Rocket Arena is an excellent competitive game that was D.O.A., thanks to poor monetization. It’s still an active, live service game with seasonal updates and new content, and it may be doing better on PlayStation, thanks to its recent inclusion in PS+, but it doesn’t seem like Rocket Arena will be able to grow a healthy player base at this point, which is a shame because it’s genuinely a great game. I’ve included it here because I want to celebrate games that take risks and try to do new things. Rocket Arena has everything it needs except players.
The Last Of Us 2
Unlike Cyberpunk 2077, The Last of Us 2 somehow delivered on every bit of hype it had built up over the years. There’s plenty of negativity around the game’s story and characters, but I think most people would agree that technically and mechanically, TLOU2 is remarkable. It’s difficult for me to turn off my critical eye when I play games, because I’m always looking for things to critique and write about, but this game swept me away in its giant setpieces, edge-of-your-seat combat, and fully realized characters for hours on end. I don’t know if my heart can take a second playthrough of TLOU2, but I may never need to either. It left a big enough impression on me that I don’t think I’ll ever forget climbing down through that highrise building or riding the horse through that burning village, or any of the hundreds of other moments, both big and small.
Until You Fall
The last VR game on this list is my personal favorite. Until You Fall is quintessential VR. You use your full body to play, it’s great in short sessions, it’s easy to learn but hard to master, and its visual style is unparalleled. Until You Fall is the first VR game I recommend to almost everyone, and no one has ever been disappointed. It’s one of the best roguelike games I’ve played because it offers an exceptional balance of progression and variety.
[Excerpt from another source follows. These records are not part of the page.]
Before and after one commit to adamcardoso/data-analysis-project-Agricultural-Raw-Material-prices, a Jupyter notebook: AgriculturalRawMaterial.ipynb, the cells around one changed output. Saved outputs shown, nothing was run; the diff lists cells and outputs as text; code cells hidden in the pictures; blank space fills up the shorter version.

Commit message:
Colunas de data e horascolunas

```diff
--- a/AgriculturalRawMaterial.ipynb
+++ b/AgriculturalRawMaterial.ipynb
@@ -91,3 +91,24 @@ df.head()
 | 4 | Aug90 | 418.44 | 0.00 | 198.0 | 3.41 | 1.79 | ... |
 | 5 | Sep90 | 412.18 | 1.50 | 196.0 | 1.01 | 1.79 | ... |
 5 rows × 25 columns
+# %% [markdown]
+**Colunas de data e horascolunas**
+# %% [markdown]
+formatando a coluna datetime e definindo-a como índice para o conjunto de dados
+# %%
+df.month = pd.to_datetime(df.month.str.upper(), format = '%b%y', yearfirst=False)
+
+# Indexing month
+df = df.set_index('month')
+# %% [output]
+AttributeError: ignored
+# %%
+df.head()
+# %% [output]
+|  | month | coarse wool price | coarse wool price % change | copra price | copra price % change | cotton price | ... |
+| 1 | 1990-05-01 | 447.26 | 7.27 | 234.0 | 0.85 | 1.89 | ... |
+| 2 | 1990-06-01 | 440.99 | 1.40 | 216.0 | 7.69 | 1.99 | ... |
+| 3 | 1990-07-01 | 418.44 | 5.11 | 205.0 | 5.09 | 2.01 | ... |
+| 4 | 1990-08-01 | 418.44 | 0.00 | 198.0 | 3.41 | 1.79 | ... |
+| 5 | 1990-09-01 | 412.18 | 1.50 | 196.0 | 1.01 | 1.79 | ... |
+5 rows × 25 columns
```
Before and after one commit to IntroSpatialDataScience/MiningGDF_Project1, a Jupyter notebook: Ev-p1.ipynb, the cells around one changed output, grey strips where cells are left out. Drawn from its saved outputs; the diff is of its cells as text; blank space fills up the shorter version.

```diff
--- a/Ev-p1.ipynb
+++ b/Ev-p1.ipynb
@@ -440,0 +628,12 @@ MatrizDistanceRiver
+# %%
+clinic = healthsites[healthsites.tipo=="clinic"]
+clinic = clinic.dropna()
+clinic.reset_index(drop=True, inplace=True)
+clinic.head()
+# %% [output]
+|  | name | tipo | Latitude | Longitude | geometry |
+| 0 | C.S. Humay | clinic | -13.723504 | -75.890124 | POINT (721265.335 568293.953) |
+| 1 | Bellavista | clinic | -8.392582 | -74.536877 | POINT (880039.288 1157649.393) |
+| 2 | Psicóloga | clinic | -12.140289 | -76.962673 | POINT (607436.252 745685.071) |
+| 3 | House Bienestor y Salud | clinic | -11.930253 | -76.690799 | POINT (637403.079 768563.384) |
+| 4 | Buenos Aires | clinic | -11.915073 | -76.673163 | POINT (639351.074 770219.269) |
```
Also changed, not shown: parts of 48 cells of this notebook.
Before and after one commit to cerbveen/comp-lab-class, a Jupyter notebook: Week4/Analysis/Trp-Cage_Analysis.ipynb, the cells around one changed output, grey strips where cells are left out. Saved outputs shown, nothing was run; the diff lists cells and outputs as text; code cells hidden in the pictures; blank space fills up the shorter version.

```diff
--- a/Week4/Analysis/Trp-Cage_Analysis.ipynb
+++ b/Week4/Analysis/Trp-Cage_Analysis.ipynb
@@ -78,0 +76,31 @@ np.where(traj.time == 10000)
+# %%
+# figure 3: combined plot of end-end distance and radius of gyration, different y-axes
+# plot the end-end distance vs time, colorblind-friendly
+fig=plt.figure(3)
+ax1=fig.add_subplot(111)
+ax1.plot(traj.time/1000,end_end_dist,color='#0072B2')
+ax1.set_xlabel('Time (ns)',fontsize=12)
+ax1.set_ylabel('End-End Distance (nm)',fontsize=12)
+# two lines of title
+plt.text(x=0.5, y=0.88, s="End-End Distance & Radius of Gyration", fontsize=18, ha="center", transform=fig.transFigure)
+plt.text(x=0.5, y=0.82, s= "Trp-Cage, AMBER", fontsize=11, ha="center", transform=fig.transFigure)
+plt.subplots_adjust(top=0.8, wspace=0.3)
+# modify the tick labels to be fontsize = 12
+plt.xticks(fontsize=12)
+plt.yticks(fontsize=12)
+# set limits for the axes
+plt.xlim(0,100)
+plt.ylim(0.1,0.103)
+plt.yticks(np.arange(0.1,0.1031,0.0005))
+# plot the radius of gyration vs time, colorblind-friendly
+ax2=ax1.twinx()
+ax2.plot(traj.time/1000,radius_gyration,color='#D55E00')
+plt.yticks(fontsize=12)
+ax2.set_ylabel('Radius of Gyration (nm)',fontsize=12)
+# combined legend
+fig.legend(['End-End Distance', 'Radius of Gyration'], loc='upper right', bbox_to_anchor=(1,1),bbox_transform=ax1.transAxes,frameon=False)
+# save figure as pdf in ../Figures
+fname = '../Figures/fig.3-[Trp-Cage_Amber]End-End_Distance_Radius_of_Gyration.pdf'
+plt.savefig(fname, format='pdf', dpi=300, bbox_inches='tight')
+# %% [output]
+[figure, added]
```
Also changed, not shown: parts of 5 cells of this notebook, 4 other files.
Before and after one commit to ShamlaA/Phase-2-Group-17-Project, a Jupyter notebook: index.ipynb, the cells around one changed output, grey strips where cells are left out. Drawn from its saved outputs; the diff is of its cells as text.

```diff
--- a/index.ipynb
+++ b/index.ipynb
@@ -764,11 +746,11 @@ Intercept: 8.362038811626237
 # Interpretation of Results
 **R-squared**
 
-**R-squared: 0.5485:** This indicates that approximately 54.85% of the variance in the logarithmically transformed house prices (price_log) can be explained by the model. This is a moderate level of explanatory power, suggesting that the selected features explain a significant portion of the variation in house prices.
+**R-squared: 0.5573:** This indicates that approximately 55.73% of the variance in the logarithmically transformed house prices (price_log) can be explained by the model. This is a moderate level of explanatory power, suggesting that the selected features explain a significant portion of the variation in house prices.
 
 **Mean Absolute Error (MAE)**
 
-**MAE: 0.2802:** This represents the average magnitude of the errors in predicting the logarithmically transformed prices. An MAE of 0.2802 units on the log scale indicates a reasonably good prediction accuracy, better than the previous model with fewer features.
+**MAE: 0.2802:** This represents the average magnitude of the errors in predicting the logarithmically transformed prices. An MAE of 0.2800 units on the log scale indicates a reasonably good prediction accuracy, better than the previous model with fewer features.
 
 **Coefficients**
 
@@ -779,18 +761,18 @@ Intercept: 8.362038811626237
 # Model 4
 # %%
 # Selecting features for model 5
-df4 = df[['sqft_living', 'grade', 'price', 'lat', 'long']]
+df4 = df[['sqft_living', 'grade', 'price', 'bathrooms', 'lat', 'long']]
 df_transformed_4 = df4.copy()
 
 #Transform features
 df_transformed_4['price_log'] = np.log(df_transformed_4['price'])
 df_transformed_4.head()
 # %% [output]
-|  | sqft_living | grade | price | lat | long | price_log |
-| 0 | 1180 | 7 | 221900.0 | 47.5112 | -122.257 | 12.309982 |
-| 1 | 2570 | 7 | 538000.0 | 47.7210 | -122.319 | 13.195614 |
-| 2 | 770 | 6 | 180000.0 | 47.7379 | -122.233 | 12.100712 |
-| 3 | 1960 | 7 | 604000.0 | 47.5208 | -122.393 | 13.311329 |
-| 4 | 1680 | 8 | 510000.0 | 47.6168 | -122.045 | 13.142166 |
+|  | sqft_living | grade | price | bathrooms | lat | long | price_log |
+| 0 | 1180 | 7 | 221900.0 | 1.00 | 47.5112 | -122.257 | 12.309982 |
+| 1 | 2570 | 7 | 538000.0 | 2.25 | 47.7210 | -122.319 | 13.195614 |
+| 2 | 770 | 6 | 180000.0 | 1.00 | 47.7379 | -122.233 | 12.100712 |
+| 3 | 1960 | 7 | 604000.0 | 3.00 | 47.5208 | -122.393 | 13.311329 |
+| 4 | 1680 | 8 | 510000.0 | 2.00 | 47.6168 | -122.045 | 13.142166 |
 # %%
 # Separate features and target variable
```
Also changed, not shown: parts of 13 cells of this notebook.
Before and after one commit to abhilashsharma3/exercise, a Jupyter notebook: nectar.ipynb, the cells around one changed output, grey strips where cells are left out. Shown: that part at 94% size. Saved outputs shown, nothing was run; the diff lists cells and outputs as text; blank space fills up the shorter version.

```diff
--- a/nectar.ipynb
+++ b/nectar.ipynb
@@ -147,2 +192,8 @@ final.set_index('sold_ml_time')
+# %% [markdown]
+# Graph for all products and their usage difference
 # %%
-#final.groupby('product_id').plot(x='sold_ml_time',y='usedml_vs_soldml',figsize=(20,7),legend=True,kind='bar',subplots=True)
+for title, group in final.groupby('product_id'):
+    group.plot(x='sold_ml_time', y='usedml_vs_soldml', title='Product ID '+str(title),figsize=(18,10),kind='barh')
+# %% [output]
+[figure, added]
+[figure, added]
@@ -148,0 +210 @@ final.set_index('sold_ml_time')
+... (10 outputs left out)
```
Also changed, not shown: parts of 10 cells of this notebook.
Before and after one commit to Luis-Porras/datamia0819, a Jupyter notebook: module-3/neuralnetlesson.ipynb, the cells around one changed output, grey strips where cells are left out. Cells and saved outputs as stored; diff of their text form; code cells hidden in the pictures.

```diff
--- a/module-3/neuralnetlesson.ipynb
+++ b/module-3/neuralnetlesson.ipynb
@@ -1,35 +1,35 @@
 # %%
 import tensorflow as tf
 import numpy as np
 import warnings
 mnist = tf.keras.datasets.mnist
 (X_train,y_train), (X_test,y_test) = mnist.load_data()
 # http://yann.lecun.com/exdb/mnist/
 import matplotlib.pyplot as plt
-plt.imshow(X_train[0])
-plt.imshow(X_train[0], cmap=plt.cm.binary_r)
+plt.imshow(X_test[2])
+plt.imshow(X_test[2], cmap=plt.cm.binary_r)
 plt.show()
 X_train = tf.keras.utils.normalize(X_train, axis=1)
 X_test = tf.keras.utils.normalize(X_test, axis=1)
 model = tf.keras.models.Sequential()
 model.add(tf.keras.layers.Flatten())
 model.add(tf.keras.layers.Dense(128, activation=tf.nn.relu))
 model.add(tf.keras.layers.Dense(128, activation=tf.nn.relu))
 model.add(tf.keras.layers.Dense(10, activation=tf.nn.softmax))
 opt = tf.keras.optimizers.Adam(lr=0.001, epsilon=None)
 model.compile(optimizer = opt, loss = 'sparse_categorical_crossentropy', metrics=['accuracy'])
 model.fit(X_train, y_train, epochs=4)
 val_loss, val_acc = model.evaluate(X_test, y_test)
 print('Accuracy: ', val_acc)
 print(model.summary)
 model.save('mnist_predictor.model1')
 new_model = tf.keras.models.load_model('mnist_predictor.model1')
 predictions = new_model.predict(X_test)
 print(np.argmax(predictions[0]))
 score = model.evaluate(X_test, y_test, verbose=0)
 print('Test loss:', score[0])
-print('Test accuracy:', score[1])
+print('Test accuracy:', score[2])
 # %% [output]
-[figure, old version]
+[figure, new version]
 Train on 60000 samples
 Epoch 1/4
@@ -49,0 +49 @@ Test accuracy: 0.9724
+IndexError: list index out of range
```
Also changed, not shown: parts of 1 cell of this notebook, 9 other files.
This game sets the bar for melee combat in VR.
Star Wars: Squadrons
I said at the start that every game on this list was equally special to me, but Squadrons is definitely the game that gave me the greatest feeling of uninhibited joy this year. I played dozens of hours of PvP in VR with flight sticks, and I have to imagine I had the biggest smile on my face the whole time. Boosting between asteroids before dumping power into your weapons to gun down an enemy TIE fighter is a blast each and every time. Immersion is a term that gets thrown around too much, but the Squadrons experience is so narrowly focused and fine-tuned that you can’t help but feel like a real fighter pilot when you play it. When I think about the game that gave me the most carefree fun in 2020, it’s definitely Star Wars: Squadrons.
READ NEXT: TheGamer Editors’ Choices Of 2020 – Cian Maher
- TheGamer Originals
Eric Switzer is the Livestream News Editor for TheGamer as well as the lead for VR and Tech. He has written about comics and film for Bloody Disgusting and VFXwire. He is a graduate of University of Missouri – Columbia and Vancouver Film School. Eric loves board games, fan conventions, new technology, and his sweet sweet kitties Bruce and Babs. Favorite games include Destiny 2, Kingdom Hearts, Super Metroid, and Prey…but mostly Prey. His favorite Pokémon is Umbreon.
Source: Read Full Article